RECORD SET:
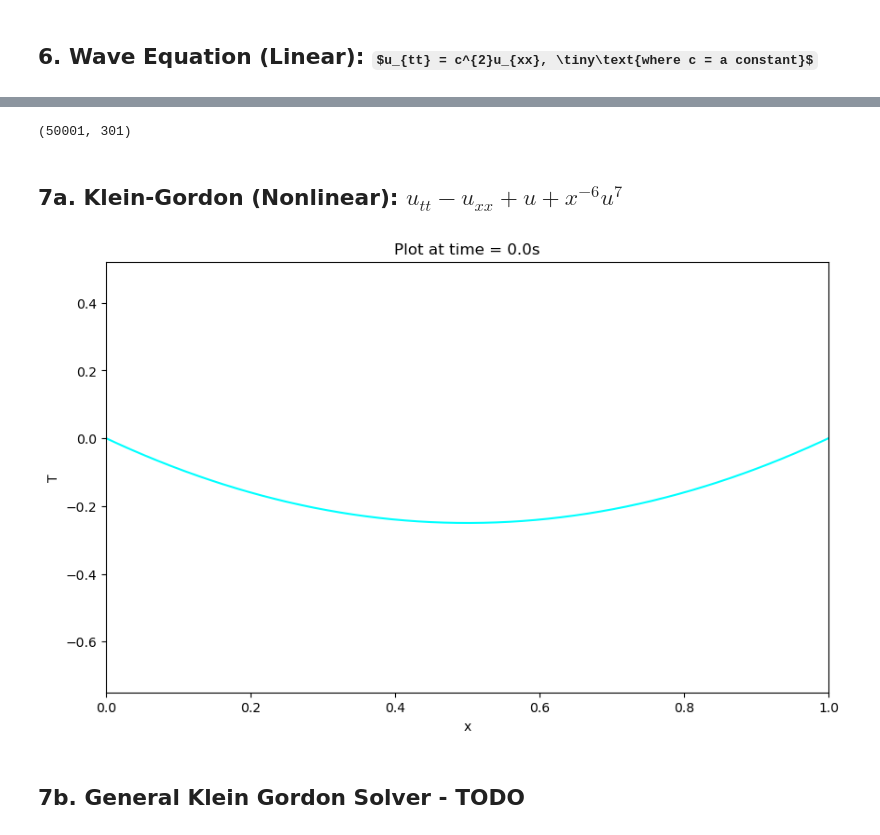
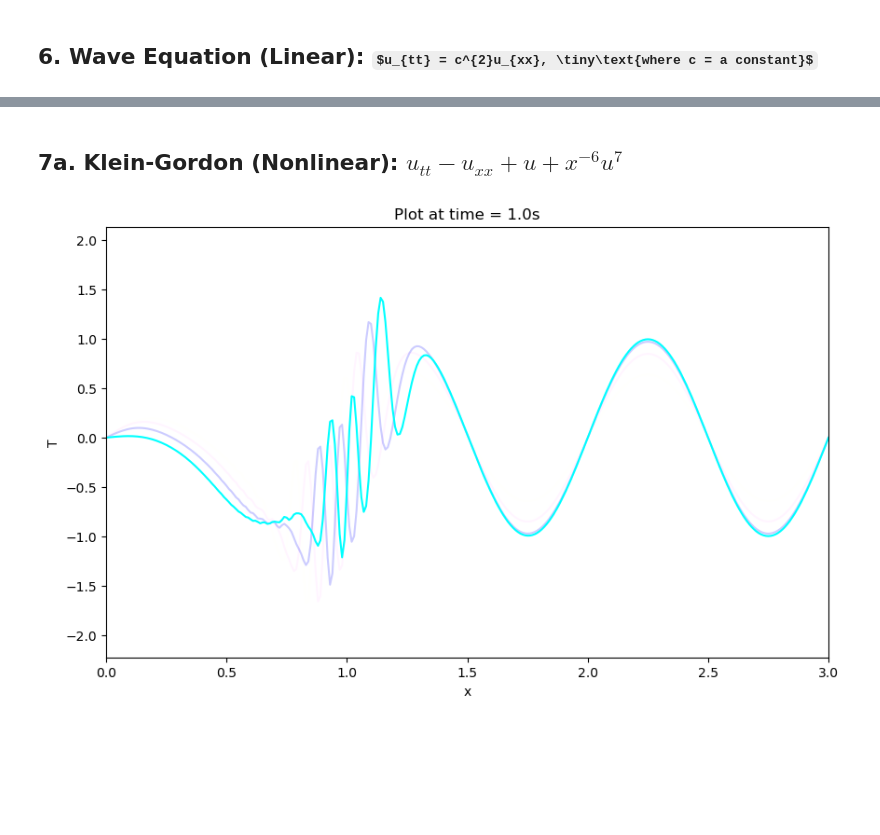
Before and after one commit to Miller-Ryan-1/csueb_phys, a Jupyter notebook: numerical_pdes/1D_PDE_by_type.ipynb, the cells around one changed output, grey strips where cells are left out. Cells and saved outputs as stored; diff of their text form; code cells hidden in the pictures; some formulas as TeX source; blank space fills up the shorter version.

```diff
--- a/numerical_pdes/1D_PDE_by_type.ipynb
+++ b/numerical_pdes/1D_PDE_by_type.ipynb
@@ -393,5 +572,0 @@ t_grid_6 = np.linspace(0,t_max_6,Nt_6)
-# %%
-# Create return array (n x m matrix)
-n = len(x_grid_6)
-m = len(t_grid_6)
-C = np.zeros((m,n))
@@ -427,7 +573,3 @@ ValueError: solve1: Input operand 1 has a mismatch in its core dimension 0, with
-# %%
-C.shape
-# %% [output]
-(50001, 301)
 # %% [markdown]
 ## 7a. Klein-Gordon (Nonlinear): $u_{tt} - u_{xx} + u + x^{-6}u^{7}$
 # %%
@@ -440,7 +582,7 @@ def f_u_0_x(x):
 
     Parameters: t = time [Float]
     '''
-    return x*(x-1)
+    return np.sin(2*np.pi*x)
 
 def f_u_t_0(t):
     '''
@@ -462,7 +604,7 @@ def f_u_t_L(t):
     '''
     return 0
 # %%
-def test_1D_nonlinear(u_line,u_line_previous,m,dt,dx):
+def test_1D_nonlinear_timestep(u_line,u_line_previous,m,dt,dx):
     '''
     Takes in
     u_line - an 1D array
@@ -477,11 +619,11 @@ def test_1D_nonlinear(u_line,u_line_previous,m,dt,dx):
     return (dt**2/dx**2) * (u_line[m+1] + u_line[m-1] - 2*u_line[m]) - dt**2 * u_line[m] + 2 * u_line[m] - (dt**2/x**6) * u_line[m]**7 - u_line_previous[m]
 # %%
 # -- User Defined - IC and Boundary condition functions determined at start of notebook
-L_7 = 1
-t_max_7 = .5
+L_7 = 3
+t_max_7 = 1
 
-dx_7 = .002
-dt_7 = .002
+dx_7 = .01
+dt_7 = .0001
 
 # -- Create a stability check
 if dx_7/dt_7 < 1:
@@ -513,7 +655,7 @@ for j in range(len(t_grid_7)):
     u_previous = U_7[-1]
 
     for m in range(1,len(x_grid_7)-1):
-        u = test_1D_nonlinear(u_previous,u_previous_2,m,dt_7,dx_7)
+        u = test_1D_nonlinear_timestep(u_previous,u_previous_2,m,dt_7,dx_7)
         # Append this value to the time step line
         u_t_x.append(u)
 
@@ -526,13 +668,11 @@ for j in range(len(t_grid_7)):
     # Now append the full solutions matrix
     U_7.append(u_t_x)
 # %%
-steps_7 = 1
+steps_7 = 20
 t_min_plot_7 = 0             # default = 0
 t_max_plot_7 = 1            # default = len(U_7)
 x_min_plot_7 = 0            # default = 0
 x_max_plot_7 = L_7            # default = t_max
 PDE.PDE_plotter_1D(U_7, L_7, t_max_7, steps_7, t_min_plot_7, t_max_plot_7, x_min_plot_7, x_max_plot_7, alpha_decay = .2)
 # %% [output]
-[figure, old version]
+[figure, new version]
-# %% [markdown]
-## 7b. General Klein Gordon Solver - TODO
```
Also changed, not shown: parts of 48 cells of this notebook, 4 other files.
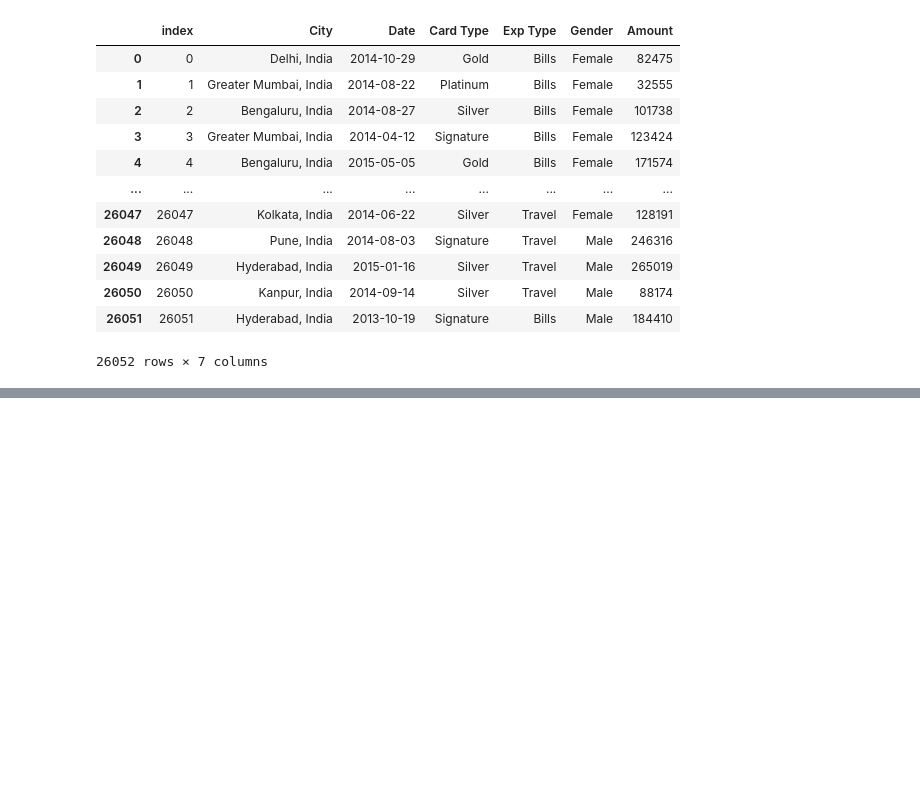
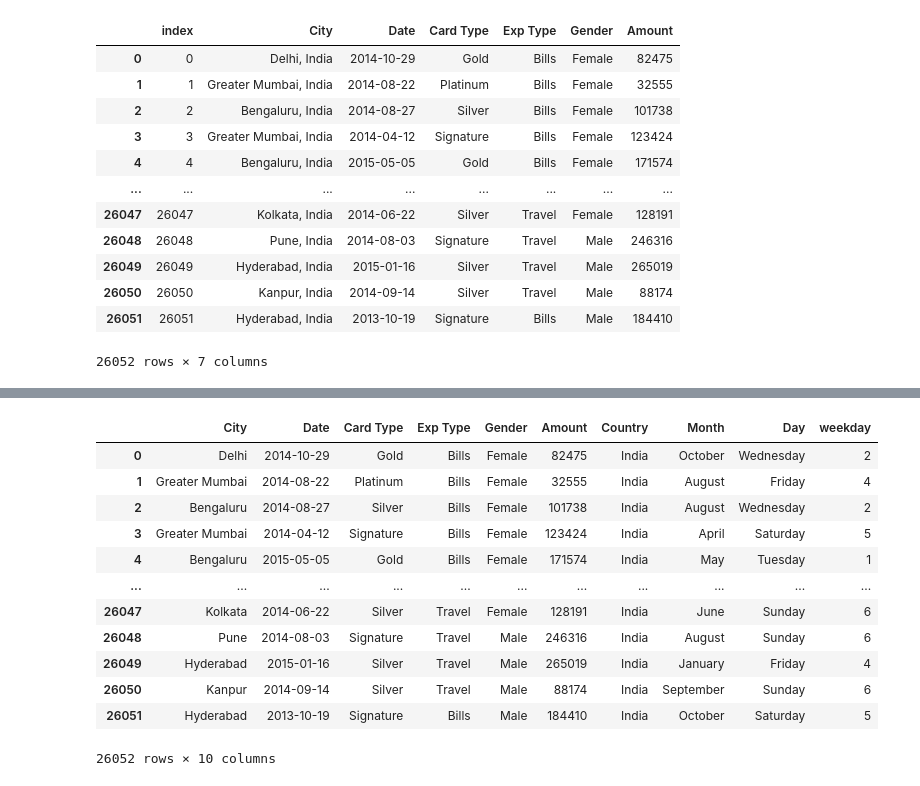
Before and after one commit to gu12934/LHL_Final_Capstone_Project, a Jupyter notebook: src/modules/cleaning_data.ipynb, the cells around one changed output, grey strips where cells are left out. Cells and saved outputs as stored; diff of their text form; code cells hidden in the pictures; blank space fills up the shorter version.

```diff
--- a/src/modules/cleaning_data.ipynb
+++ b/src/modules/cleaning_data.ipynb
@@ -142,2 +169,18 @@ df.sample(2)
+# %%
+df.drop(['index'], axis=1)
+# %% [output]
+|  | City | Date | Card Type | Exp Type | Gender | Amount | Country | Month | Day | weekday |
+| 0 | Delhi | 2014-10-29 | Gold | Bills | Female | 82475 | India | October | Wednesday | 2 |
+| 1 | Greater Mumbai | 2014-08-22 | Platinum | Bills | Female | 32555 | India | August | Friday | 4 |
+| 2 | Bengaluru | 2014-08-27 | Silver | Bills | Female | 101738 | India | August | Wednesday | 2 |
+| 3 | Greater Mumbai | 2014-04-12 | Signature | Bills | Female | 123424 | India | April | Saturday | 5 |
+| 4 | Bengaluru | 2015-05-05 | Gold | Bills | Female | 171574 | India | May | Tuesday | 1 |
+| ... | ... | ... | ... | ... | ... | ... | ... | ... | ... | ... |
+| 26047 | Kolkata | 2014-06-22 | Silver | Travel | Female | 128191 | India | June | Sunday | 6 |
+| 26048 | Pune | 2014-08-03 | Signature | Travel | Male | 246316 | India | August | Sunday | 6 |
+| 26049 | Hyderabad | 2015-01-16 | Silver | Travel | Male | 265019 | India | January | Friday | 4 |
+| 26050 | Kanpur | 2014-09-14 | Silver | Travel | Male | 88174 | India | September | Sunday | 6 |
+| 26051 | Hyderabad | 2013-10-19 | Signature | Bills | Male | 184410 | India | October | Saturday | 5 |
+26052 rows × 10 columns
 # %%
 #cleaned data set export
```
Also changed, not shown: parts of 5 cells of this notebook, 1 other file.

WORK ORDER:
A verbatim copy of the listing, with all pictures removed, is required.

TASK SOLUTION:
Before and after one commit to Miller-Ryan-1/csueb_phys, a Jupyter notebook: numerical_pdes/1D_PDE_by_type.ipynb, the cells around one changed output, grey strips where cells are left out. Cells and saved outputs as stored; diff of their text form; code cells hidden in the pictures; some formulas as TeX source; blank space fills up the shorter version.

```diff
--- a/numerical_pdes/1D_PDE_by_type.ipynb
+++ b/numerical_pdes/1D_PDE_by_type.ipynb
@@ -393,5 +572,0 @@ t_grid_6 = np.linspace(0,t_max_6,Nt_6)
-# %%
-# Create return array (n x m matrix)
-n = len(x_grid_6)
-m = len(t_grid_6)
-C = np.zeros((m,n))
@@ -427,7 +573,3 @@ ValueError: solve1: Input operand 1 has a mismatch in its core dimension 0, with
-# %%
-C.shape
-# %% [output]
-(50001, 301)
 # %% [markdown]
 ## 7a. Klein-Gordon (Nonlinear): $u_{tt} - u_{xx} + u + x^{-6}u^{7}$
 # %%
@@ -440,7 +582,7 @@ def f_u_0_x(x):
 
     Parameters: t = time [Float]
     '''
-    return x*(x-1)
+    return np.sin(2*np.pi*x)
 
 def f_u_t_0(t):
     '''
@@ -462,7 +604,7 @@ def f_u_t_L(t):
     '''
     return 0
 # %%
-def test_1D_nonlinear(u_line,u_line_previous,m,dt,dx):
+def test_1D_nonlinear_timestep(u_line,u_line_previous,m,dt,dx):
     '''
     Takes in
     u_line - an 1D array
@@ -477,11 +619,11 @@ def test_1D_nonlinear(u_line,u_line_previous,m,dt,dx):
     return (dt**2/dx**2) * (u_line[m+1] + u_line[m-1] - 2*u_line[m]) - dt**2 * u_line[m] + 2 * u_line[m] - (dt**2/x**6) * u_line[m]**7 - u_line_previous[m]
 # %%
 # -- User Defined - IC and Boundary condition functions determined at start of notebook
-L_7 = 1
-t_max_7 = .5
+L_7 = 3
+t_max_7 = 1
 
-dx_7 = .002
-dt_7 = .002
+dx_7 = .01
+dt_7 = .0001
 
 # -- Create a stability check
 if dx_7/dt_7 < 1:
@@ -513,7 +655,7 @@ for j in range(len(t_grid_7)):
     u_previous = U_7[-1]
 
     for m in range(1,len(x_grid_7)-1):
-        u = test_1D_nonlinear(u_previous,u_previous_2,m,dt_7,dx_7)
+        u = test_1D_nonlinear_timestep(u_previous,u_previous_2,m,dt_7,dx_7)
         # Append this value to the time step line
         u_t_x.append(u)
 
@@ -526,13 +668,11 @@ for j in range(len(t_grid_7)):
     # Now append the full solutions matrix
     U_7.append(u_t_x)
 # %%
-steps_7 = 1
+steps_7 = 20
 t_min_plot_7 = 0             # default = 0
 t_max_plot_7 = 1            # default = len(U_7)
 x_min_plot_7 = 0            # default = 0
 x_max_plot_7 = L_7            # default = t_max
 PDE.PDE_plotter_1D(U_7, L_7, t_max_7, steps_7, t_min_plot_7, t_max_plot_7, x_min_plot_7, x_max_plot_7, alpha_decay = .2)
 # %% [output]
-[figure, old version]
+[figure, new version]
-# %% [markdown]
-## 7b. General Klein Gordon Solver - TODO
```
Also changed, not shown: parts of 48 cells of this notebook, 4 other files.
Before and after one commit to gu12934/LHL_Final_Capstone_Project, a Jupyter notebook: src/modules/cleaning_data.ipynb, the cells around one changed output, grey strips where cells are left out. Cells and saved outputs as stored; diff of their text form; code cells hidden in the pictures; blank space fills up the shorter version.

```diff
--- a/src/modules/cleaning_data.ipynb
+++ b/src/modules/cleaning_data.ipynb
@@ -142,2 +169,18 @@ df.sample(2)
+# %%
+df.drop(['index'], axis=1)
+# %% [output]
+|  | City | Date | Card Type | Exp Type | Gender | Amount | Country | Month | Day | weekday |
+| 0 | Delhi | 2014-10-29 | Gold | Bills | Female | 82475 | India | October | Wednesday | 2 |
+| 1 | Greater Mumbai | 2014-08-22 | Platinum | Bills | Female | 32555 | India | August | Friday | 4 |
+| 2 | Bengaluru | 2014-08-27 | Silver | Bills | Female | 101738 | India | August | Wednesday | 2 |
+| 3 | Greater Mumbai | 2014-04-12 | Signature | Bills | Female | 123424 | India | April | Saturday | 5 |
+| 4 | Bengaluru | 2015-05-05 | Gold | Bills | Female | 171574 | India | May | Tuesday | 1 |
+| ... | ... | ... | ... | ... | ... | ... | ... | ... | ... | ... |
+| 26047 | Kolkata | 2014-06-22 | Silver | Travel | Female | 128191 | India | June | Sunday | 6 |
+| 26048 | Pune | 2014-08-03 | Signature | Travel | Male | 246316 | India | August | Sunday | 6 |
+| 26049 | Hyderabad | 2015-01-16 | Silver | Travel | Male | 265019 | India | January | Friday | 4 |
+| 26050 | Kanpur | 2014-09-14 | Silver | Travel | Male | 88174 | India | September | Sunday | 6 |
+| 26051 | Hyderabad | 2013-10-19 | Signature | Bills | Male | 184410 | India | October | Saturday | 5 |
+26052 rows × 10 columns
 # %%
 #cleaned data set export
```
Also changed, not shown: parts of 5 cells of this notebook, 1 other file.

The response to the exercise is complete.